_Work to be completed:_
Scan the material for the string "uploadPDF" and copy out every line in which it occurs.

_Input material:_
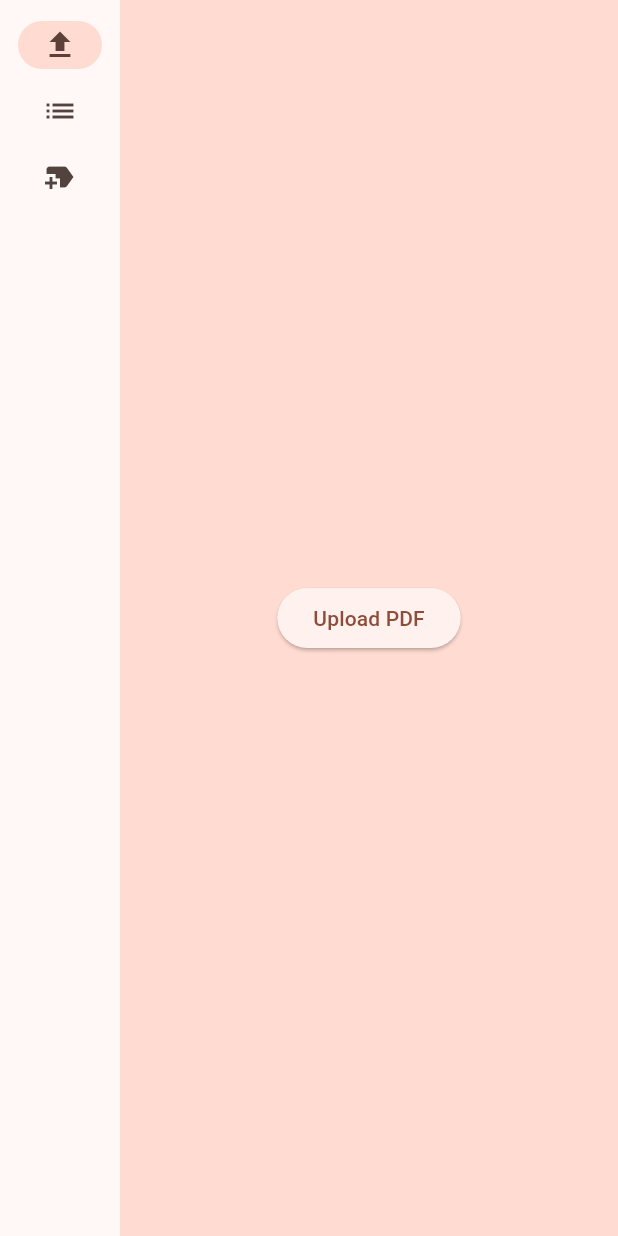
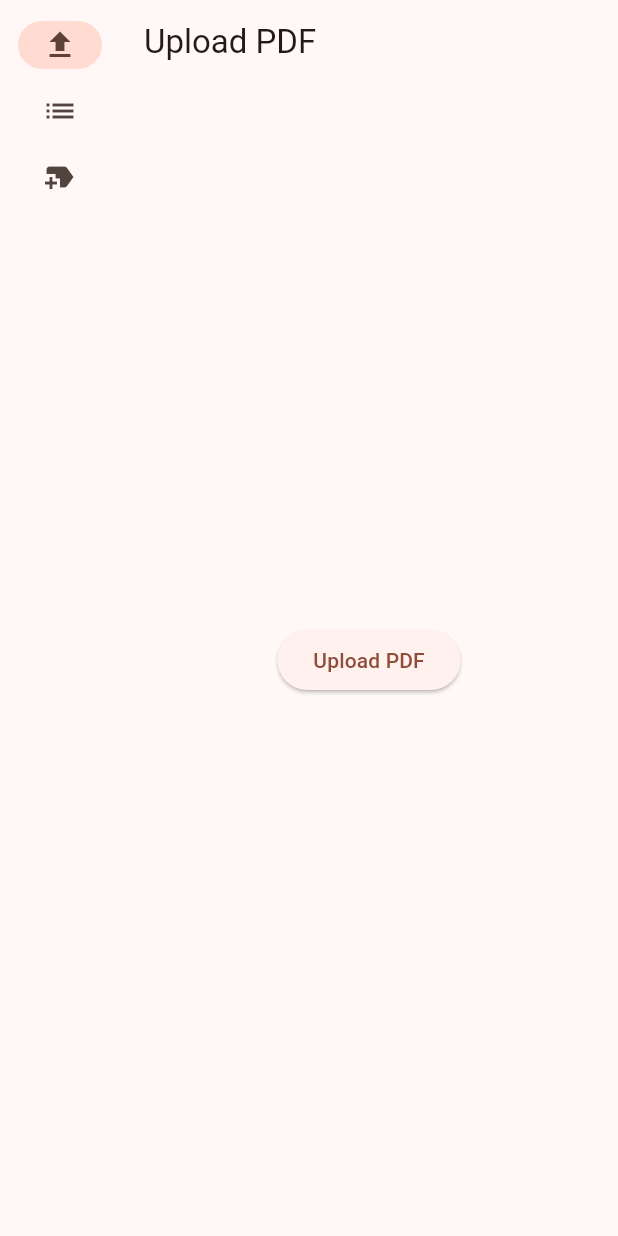
Before and after one commit to Vodboka/StudentApp, a Flutter app: the screen it shows after launch, on a phone screen of 412 x 824 dp. Run offline on Flutter 3.47's test engine with Material 3 defaults, Android fonts, the light colour scheme and no system bars; our stand-ins replace file_picker; missing offline and left inert: flutter_pdfview.

Commit message:
added pdf preview

```diff
--- a/frontend/lib/main.dart
+++ b/frontend/lib/main.dart
@@ -133,14 +133,24 @@ class _MyHomePageState extends State<MyHomePage> {
   }
 }
 
-class UploadPage extends StatelessWidget {
-  Future<void> uploadPDF(BuildContext context) async {
+
+class UploadPage extends StatefulWidget {
+  @override
+  _UploadPageState createState() => _UploadPageState();
+}
+
+class _UploadPageState extends State<UploadPage> {
+  bool _isUploading = false;
+
+  Future<void> uploadPDF() async {
     FilePickerResult? result = await FilePicker.platform.pickFiles(
       type: FileType.custom,
       allowedExtensions: ['pdf'],
     );
 
     if (result != null) {
+      setState(() => _isUploading = true); // Show loading state
+
       File file = File(result.files.single.path!);
       var request = http.MultipartRequest(
         'POST',
@@ -150,35 +160,35 @@ class UploadPage extends StatelessWidget {
       request.files.add(await http.MultipartFile.fromPath('file', file.path));
       var response = await request.send();
 
-      if (response.statusCode == 200) {
-        ScaffoldMessenger.of(context).showSnackBar(
-          SnackBar(content: Text('File uploaded successfully!')),
-        );
-      } else {
-        ScaffoldMessenger.of(context).showSnackBar(
-          SnackBar(content: Text('Failed to upload file')),
-        );
-      }
+      if (!mounted) return; // Prevents using context if widget is disposed
+
+      setState(() => _isUploading = false); // Hide loading state
+
+      ScaffoldMessenger.of(context).showSnackBar(
+        SnackBar(
+          content: Text(response.statusCode == 200
+              ? 'File uploaded successfully!'
+              : 'Failed to upload file'),
+        ),
+      );
     }
   }
 
   @override
   Widget build(BuildContext context) {
-    return Padding(
-      padding: const EdgeInsets.all(16.0),
-      child: Column(
-        mainAxisAlignment: MainAxisAlignment.center,
-        children: [
-          ElevatedButton(
-            onPressed: () => uploadPDF(context),
-            child: Text("Upload PDF"),
-          ),
-        ],
+    return Scaffold(
+      appBar: AppBar(title: Text('Upload PDF')),
+      body: Center(
+        child: _isUploading
+            ? CircularProgressIndicator() // Show loading spinner while uploading
+            : ElevatedButton(
+                onPressed: uploadPDF,
+                child: Text("Upload PDF"),
+              ),
       ),
     );
   }
 }
-
 
 Future<List<String>> fetchFiles() async {
   final url = Uri.parse('http://10.0.2.2:5000/get_files');
--- a/frontend/pubspec.yaml
+++ b/frontend/pubspec.yaml
@@ -37,6 +37,8 @@ dependencies:
   equatable: ^2.0.7
   http: ^1.3.0
   file_picker: ^6.1.1
+  flutter_pdfview: ^1.2.5
+  path_provider: ^2.0.9
 
 
   # The following adds the Cupertino Icons font to your application.
```
Also changed, not shown: frontend/lib/FileDetailPage.dart (+74 -47 lines), frontend/pubspec.lock, 3 other files.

_Written answer:_
-  Future<void> uploadPDF(BuildContext context) async {
+  Future<void> uploadPDF() async {
-            onPressed: () => uploadPDF(context),
+                onPressed: uploadPDF,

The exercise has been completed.